Most people know that she was a crime novelist, her books spawning such protagonists as Hercule Poirot and Miss Jane Marple. Her work as a playwright is also well known, especially her play The Mousetrap, the longest running play ever produced. Less people know that she also wrote short stories and even romances. These last were under a pseudonym, Mary Westmacott. Perhaps there is something to the mutable nature of Virgo, because I, too, write across several genres: action/adventure, fantasy, romance, paranormal, spiritual and satire.

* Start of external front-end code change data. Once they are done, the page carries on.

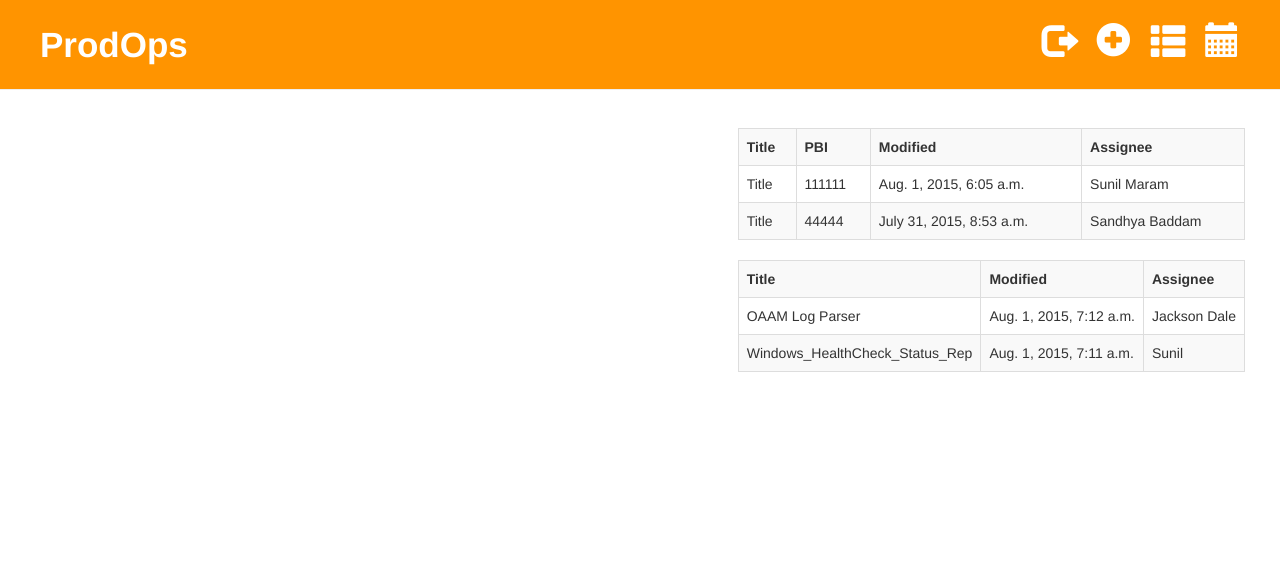
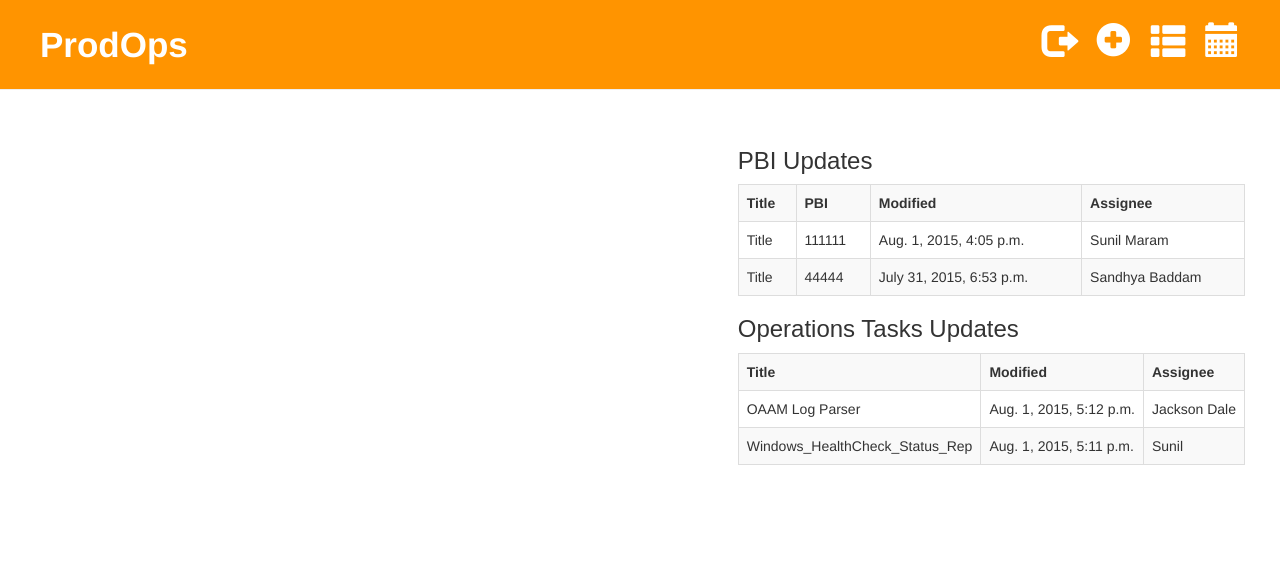
Before and after one commit to jacskon/ProdOps, a Django app: page /home/ in a window 1280 px wide. Shown: the top 583 px of the page. Run offline with Django 3.2, Linux system fonts and the light colour scheme; a user stored in the database is signed in; data comes from the database, SQL or seed files in the repository; both versions use the stored data as it was after the commit; some libraries are stand-ins or nearby versions.

Commit message:
Added 'updates' to the PBI modal

```diff
--- a/blog/models.py
+++ b/blog/models.py
@@ -149,6 +149,7 @@ class Pbi(models.Model):
     number = models.IntegerField(null=True)
     title = models.CharField(max_length=30)
     description = models.TextField()
+    updates = models.TextField()
     severity = models.CharField(max_length=30, choices=severity_options)
     status = models.CharField(max_length=30, choices=status_options)
     assignee = models.CharField(max_length=30)
--- a/blog/templates/blog/post_list.html
+++ b/blog/templates/blog/post_list.html
@@ -1,6 +1,7 @@
 {% extends "blog/../base.html" %}
 {% block content %}
         <div class="recent-events">
+        <h3>PBI Updates</h3>
         <table class="table table-striped table-bordered table-hover">
             <tr>
                 <th>Title</th>
@@ -19,6 +20,7 @@
                 {% endif %}
             {% endfor %}
         </table>
+        <h3>Operations Tasks Updates</h3>
        <table class="table table-striped table-bordered table-hover">
             <tr>
                 <th>Title</th>
--- a/blog/templates/pbi/pbi_detail.html
+++ b/blog/templates/pbi/pbi_detail.html
@@ -4,7 +4,9 @@
     <div class="post">
         <a class="btn btn-default" href="{% url "pbi_edit" pk=pbi.pk %}"><span class="glyphicon glyphicon-pencil"></span></a>
         <a class="btn btn-default" href="{% url "pbi_remove" pk=pbi.pk %}"><span class="glyphicon glyphicon-remove"></span></a>
-        <h1>PBI: {{ pbi.number }}</h1>
-        <p>{{ pbi.description|linebreaks }}</p>
+        <h1>{{ pbi.title }}</h1>
+        <p>{{ pbi.description }}</p>
+        <p>{{ pbi.number }}</p>
+        <p>{{ pbi.updates|linebreaks }}</p>
     </div>
 {% endblock %}
--- a/blog/urls.py
+++ b/blog/urls.py
@@ -44,12 +44,12 @@ urlpatterns = [
     url(r'^comment/(?P<pk>[0-9]+)/approve/$', views.comment_approve, name='comment_approve'),
     url(r'^comment/(?P<pk>[0-9]+)/remove/$', views.comment_remove, name='comment_remove'),
 
-    #######PBI URL'S#######
+    #######PBI/OPERATIONAL TASK URL'S#######
     url(r'^pbi/$', views.pbi_view, name='pbi'),
     url(r'^new/(?P<task_type>.*)/$', views.pbi_new, name='pbi_new'),
-    url(r'^pbi/(?P<pk>[0-9]+)/$', views.pbi_detail),
-    url(r'^pbi/(?P<pk>[0-9]+)/edit/$', views.pbi_edit, name='pbi_edit'),
-    url(r'^pbi/(?P<pk>[0-9]+)/remove/$', views.pbi_remove, name='pbi_remove'),
+    url(r'^activity/(?P<pk>[0-9]+)/$', views.pbi_detail),
+    url(r'^activity/(?P<pk>[0-9]+)/edit/$', views.pbi_edit, name='pbi_edit'),
+    url(r'^activity/(?P<pk>[0-9]+)/remove/$', views.pbi_remove, name='pbi_remove'),
     url(r'^chart/$', views.pbi_chart, name='chart'),
     url(r'^operations/tracker$', views.operations_view, name='operations'),
 
--- a/blog/views.py
+++ b/blog/views.py
@@ -245,6 +245,10 @@ def pbi_edit(request, pk):
         form = PbiForm(request.POST, instance=pbi)
         if form.is_valid():
             pbi = form.save(commit=False)
+            current_timezone = timezone.localtime(timezone.now())
+            update_time = '{:%d-%m-%Y:%H:%M:%S}'.format(current_timezone)
+            pbi.updates = '[' + update_time + ']' + '   -    ' + pbi.next_action + '    -    ' \
+                          + (str(request.user)).capitalize() + '\n' + pbi.updates
             pbi.modified_date = timezone.now()
             pbi.save()
             return redirect('blog.views.pbi_view')
--- a/mysite/settings.py
+++ b/mysite/settings.py
@@ -88,7 +88,7 @@ LANGUAGE_CODE = 'en-us'
 
 LOGIN_REDIRECT_URL = '/home'
 
-TIME_ZONE = 'UTC'
+TIME_ZONE = 'Australia/Sydney'
 
 USE_I18N = True
 
```
Also changed, not shown: blog/migrations/0005_pbi_updates.py (added), db.sqlite3.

Agatha was raised by strong women who, even though upper-middle class, still encouraged her to make her own way in the world. She worked in a hospital during World War I, a common enough experience for the time, but in 1920 her first novel, featuring Hercule Poirot, was published. In this, she found her true calling. I, too, have strong women in my family, and perhaps for that reason swam against the tide with my writing and was first published in 1984. While not quite the rarity of Christie’s publication in 1920, at the time my first book still felt like a huge milestone. Remember this was still the domain of traditional publishers, and being picked up by a NY house was quite an accomplishment.

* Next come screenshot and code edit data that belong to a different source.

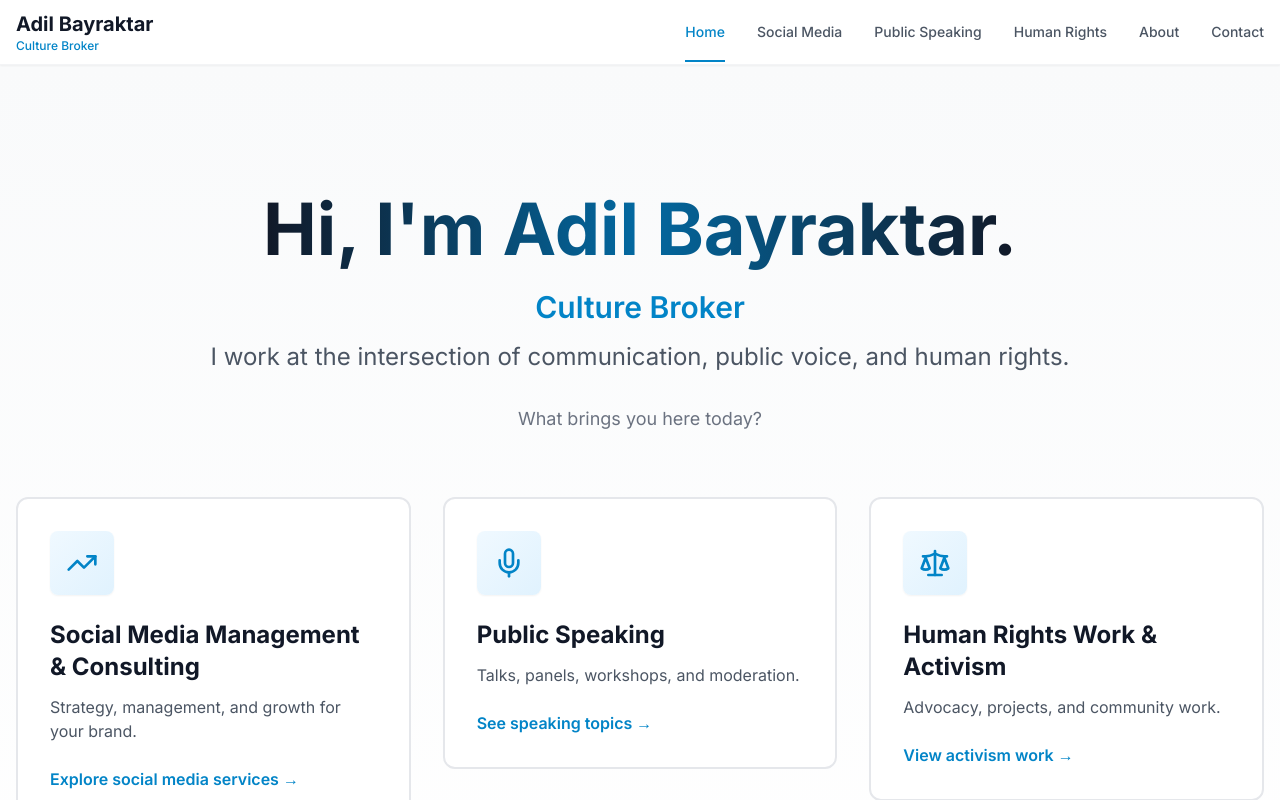
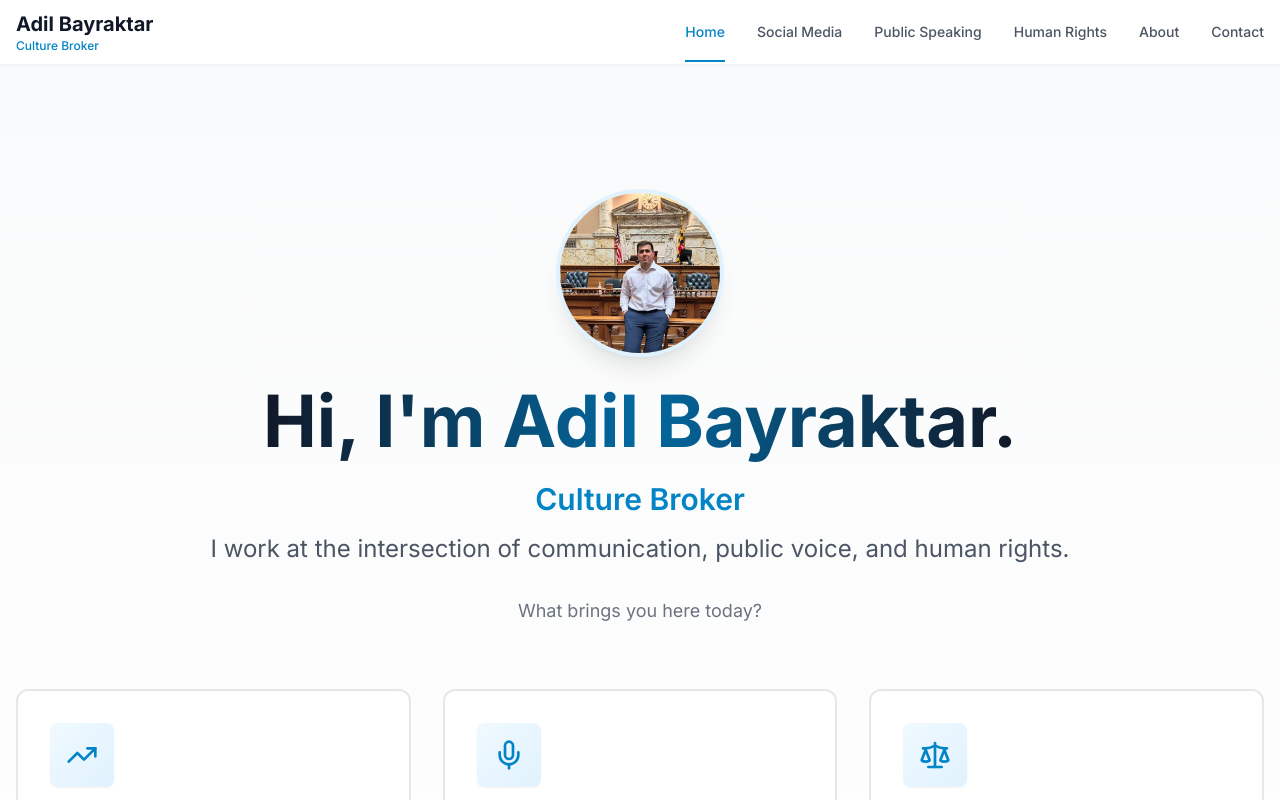
Before and after one commit to turanyunus/adilbayraktar, a Next.js app: page / in a window 1280 px wide. Shown: the top 800 px of the page. Built offline with nearby package versions, Linux system fonts and the light colour scheme.

Commit message:
Add profile photo to homepage and optimize hero section sizing
- Add profile photo (IMG_4244.jpg) to homepage hero section
- Reduce hero section padding for better space utilization
- Improve visual hierarchy with circular profile image
- Add smooth animations for profile photo

```diff
--- a/app/page.tsx
+++ b/app/page.tsx
@@ -5,6 +5,7 @@ import { TrendingUp, Mic, Scale, X, Award, Users, Calendar, Globe, ArrowRight, L
 import { ChoiceCard } from '@/components/ChoiceCard'
 import { useEffect, useState } from 'react'
 import Link from 'next/link'
+import Image from 'next/image'
 
 const choices = [
   {
@@ -103,6 +104,24 @@ export default function HomePage() {
             transition={{ duration: 0.7 }}
             className="max-w-4xl mx-auto text-center"
           >
+            {/* Profile Photo */}
+            <div className="flex justify-center mb-8">
+              <motion.div
+                initial={{ opacity: 0, scale: 0.9 }}
+                animate={{ opacity: 1, scale: 1 }}
+                transition={{ duration: 0.6, delay: 0.2 }}
+                className="relative w-32 h-32 md:w-40 md:h-40 rounded-full overflow-hidden shadow-xl ring-4 ring-primary-100"
+              >
+                <Image
+                  src="/images/publicspeaker/IMG_4244.jpg"
+                  alt="Adil Bayraktar"
+                  fill
+                  className="object-cover"
+                  priority
+                />
+              </motion.div>
+            </div>
+
             <h1 className="text-5xl md:text-7xl font-bold mb-6">
               <span className="bg-gradient-to-r from-gray-900 via-primary-700 to-gray-900 bg-clip-text text-transparent">
                 Hi, I&apos;m Adil Bayraktar.
--- a/components/PathPageLayout.tsx
+++ b/components/PathPageLayout.tsx
@@ -49,7 +49,7 @@ export function PathPageLayout({
   return (
     <div className="animate-in fade-in duration-500">
       {/* Hero */}
-      <section className={`bg-gradient-to-b ${heroGradient} py-20 md:py-32`}>
+      <section className={`bg-gradient-to-b ${heroGradient} py-12 md:py-20`}>
         <div className="container mx-auto px-4">
           <motion.div
             initial={{ opacity: 0, y: 20 }}
@@ -57,10 +57,10 @@ export function PathPageLayout({
             transition={{ duration: 0.6 }}
             className="max-w-4xl"
           >
-            <h1 className="text-4xl md:text-6xl font-bold text-gray-900 mb-6">
+            <h1 className="text-4xl md:text-6xl font-bold text-gray-900 mb-4">
               {title}
             </h1>
-            <p className="text-xl md:text-2xl text-gray-600 mb-8">
+            <p className="text-xl md:text-2xl text-gray-600 mb-6">
               {subtitle}
             </p>
             <Link
```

Most people may suspect but not know that Christie is the best-selling novelist of all time. There have been claims made that her work ranks third in world-wide published books, right behind the works of Shakespeare and the Bible. Now, I can’t make any such claim for myself … yet. But I’m working on it.
I’ve always had a huge admiration for the women writers of the 1800s and early 1900s. Christie, Beatrix Potter, Louisa May Alcott, the Brontes: these were all women who were going against convention — and a very strongly entrenched convention at that — and winning. I consider them all a huge inspiration, not only to writers, but to people everywhere who want to do what they love without someone telling them they can’t. I would love to think that everyone could have the drive and determination these women did, and never be deterred from their heart’s calling.
In celebration of Agatha Christie’s birthday (and my own), I leave you with one very important thought:
People who say something can’t be done should get out of the way of the people who are busy doing it.